··· DATA LISTING

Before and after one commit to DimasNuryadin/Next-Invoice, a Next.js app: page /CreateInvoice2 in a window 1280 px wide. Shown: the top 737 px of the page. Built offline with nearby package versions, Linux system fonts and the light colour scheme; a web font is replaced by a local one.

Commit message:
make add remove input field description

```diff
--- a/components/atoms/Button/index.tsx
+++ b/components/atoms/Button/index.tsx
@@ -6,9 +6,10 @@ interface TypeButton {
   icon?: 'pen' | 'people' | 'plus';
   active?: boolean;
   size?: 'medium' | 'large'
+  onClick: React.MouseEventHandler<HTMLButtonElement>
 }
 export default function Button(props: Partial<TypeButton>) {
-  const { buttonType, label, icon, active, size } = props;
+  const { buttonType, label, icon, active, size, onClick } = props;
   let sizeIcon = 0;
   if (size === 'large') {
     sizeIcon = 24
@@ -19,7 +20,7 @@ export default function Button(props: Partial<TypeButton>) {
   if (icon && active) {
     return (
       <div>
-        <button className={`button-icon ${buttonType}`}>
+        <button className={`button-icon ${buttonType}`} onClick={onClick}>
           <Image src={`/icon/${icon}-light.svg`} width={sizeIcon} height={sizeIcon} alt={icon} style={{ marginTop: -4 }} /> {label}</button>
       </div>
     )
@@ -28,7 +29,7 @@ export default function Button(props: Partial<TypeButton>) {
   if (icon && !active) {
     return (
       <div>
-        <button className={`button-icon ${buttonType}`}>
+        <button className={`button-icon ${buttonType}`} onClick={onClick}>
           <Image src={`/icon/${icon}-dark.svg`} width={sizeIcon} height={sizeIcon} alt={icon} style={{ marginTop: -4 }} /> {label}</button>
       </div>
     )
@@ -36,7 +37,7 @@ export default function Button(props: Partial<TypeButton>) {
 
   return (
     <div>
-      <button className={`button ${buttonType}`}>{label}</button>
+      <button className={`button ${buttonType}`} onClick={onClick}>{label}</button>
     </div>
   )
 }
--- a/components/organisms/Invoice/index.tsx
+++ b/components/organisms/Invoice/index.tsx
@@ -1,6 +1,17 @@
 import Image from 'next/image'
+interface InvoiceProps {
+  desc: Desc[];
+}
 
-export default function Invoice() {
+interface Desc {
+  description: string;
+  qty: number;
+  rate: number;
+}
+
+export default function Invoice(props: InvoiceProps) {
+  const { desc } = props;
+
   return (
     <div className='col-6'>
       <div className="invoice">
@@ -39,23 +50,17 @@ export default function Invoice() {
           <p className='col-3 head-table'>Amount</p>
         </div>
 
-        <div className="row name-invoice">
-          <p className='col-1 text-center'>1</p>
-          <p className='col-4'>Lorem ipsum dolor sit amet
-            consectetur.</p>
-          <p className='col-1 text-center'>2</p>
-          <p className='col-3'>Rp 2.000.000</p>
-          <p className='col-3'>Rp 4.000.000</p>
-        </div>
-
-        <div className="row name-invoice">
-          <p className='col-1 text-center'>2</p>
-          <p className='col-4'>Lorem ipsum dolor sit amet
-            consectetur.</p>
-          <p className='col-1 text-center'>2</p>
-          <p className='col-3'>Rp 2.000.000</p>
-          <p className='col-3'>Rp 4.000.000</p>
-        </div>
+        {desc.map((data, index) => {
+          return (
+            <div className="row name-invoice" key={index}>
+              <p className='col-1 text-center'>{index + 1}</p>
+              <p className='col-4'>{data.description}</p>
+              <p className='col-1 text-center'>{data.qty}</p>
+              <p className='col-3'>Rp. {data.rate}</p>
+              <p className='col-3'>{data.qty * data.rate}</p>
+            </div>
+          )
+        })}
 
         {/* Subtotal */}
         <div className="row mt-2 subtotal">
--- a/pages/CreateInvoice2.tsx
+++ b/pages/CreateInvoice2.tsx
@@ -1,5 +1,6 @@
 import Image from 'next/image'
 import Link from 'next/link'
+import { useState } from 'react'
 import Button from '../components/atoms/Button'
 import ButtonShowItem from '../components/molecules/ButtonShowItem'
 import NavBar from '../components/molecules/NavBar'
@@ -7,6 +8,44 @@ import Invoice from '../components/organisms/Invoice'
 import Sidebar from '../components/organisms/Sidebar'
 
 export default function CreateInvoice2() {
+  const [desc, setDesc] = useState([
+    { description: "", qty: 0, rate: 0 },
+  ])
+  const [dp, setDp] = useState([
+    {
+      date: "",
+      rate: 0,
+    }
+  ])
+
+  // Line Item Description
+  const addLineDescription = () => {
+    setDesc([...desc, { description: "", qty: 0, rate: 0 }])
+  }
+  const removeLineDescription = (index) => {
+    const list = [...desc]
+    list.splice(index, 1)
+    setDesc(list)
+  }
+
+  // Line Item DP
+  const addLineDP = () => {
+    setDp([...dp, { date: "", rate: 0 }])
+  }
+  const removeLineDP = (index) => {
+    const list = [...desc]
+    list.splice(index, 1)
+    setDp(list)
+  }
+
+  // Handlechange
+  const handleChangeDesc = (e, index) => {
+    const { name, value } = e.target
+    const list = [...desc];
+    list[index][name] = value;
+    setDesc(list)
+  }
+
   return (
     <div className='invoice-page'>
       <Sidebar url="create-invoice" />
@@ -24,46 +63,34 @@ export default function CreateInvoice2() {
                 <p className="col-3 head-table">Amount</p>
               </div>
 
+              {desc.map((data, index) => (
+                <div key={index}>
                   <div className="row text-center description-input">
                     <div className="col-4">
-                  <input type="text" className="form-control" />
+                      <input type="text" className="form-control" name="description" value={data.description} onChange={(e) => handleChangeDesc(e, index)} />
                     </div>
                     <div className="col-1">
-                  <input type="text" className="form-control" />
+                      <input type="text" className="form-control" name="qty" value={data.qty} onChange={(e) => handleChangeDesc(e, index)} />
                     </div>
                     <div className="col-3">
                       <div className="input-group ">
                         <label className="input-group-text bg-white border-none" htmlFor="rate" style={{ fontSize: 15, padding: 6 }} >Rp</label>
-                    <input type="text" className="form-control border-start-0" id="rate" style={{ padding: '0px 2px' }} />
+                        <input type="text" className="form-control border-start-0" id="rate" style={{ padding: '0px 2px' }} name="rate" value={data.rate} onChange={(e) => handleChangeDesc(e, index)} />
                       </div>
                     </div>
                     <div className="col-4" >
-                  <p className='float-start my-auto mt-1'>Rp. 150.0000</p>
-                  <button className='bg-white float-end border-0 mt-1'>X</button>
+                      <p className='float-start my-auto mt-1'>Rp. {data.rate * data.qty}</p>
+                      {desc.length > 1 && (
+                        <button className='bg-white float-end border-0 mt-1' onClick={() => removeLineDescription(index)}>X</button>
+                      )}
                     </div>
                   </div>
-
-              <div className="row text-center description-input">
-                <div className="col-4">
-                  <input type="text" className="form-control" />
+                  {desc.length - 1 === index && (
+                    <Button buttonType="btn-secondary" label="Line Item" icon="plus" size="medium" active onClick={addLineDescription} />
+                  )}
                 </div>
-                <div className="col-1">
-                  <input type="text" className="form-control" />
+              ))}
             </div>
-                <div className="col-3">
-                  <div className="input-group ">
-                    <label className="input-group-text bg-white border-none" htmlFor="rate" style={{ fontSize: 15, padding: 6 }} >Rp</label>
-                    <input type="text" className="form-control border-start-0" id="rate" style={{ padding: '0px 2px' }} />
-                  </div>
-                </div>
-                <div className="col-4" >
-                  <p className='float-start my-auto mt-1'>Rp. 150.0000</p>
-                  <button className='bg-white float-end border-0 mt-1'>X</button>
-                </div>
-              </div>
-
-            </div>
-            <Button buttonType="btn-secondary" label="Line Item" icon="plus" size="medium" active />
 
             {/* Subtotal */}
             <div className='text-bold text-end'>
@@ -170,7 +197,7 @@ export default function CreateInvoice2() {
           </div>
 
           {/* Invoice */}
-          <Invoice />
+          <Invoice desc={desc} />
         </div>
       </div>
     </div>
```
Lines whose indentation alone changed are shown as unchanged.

······

## ASSIGNED TASK
Each line of the entries above that contains "plus" is to be copied.

## EXERCISE RESPONSE
   icon?: 'pen' | 'people' | 'plus';
+                    <Button buttonType="btn-secondary" label="Line Item" icon="plus" size="medium" active onClick={addLineDescription} />
-            <Button buttonType="btn-secondary" label="Line Item" icon="plus" size="medium" active />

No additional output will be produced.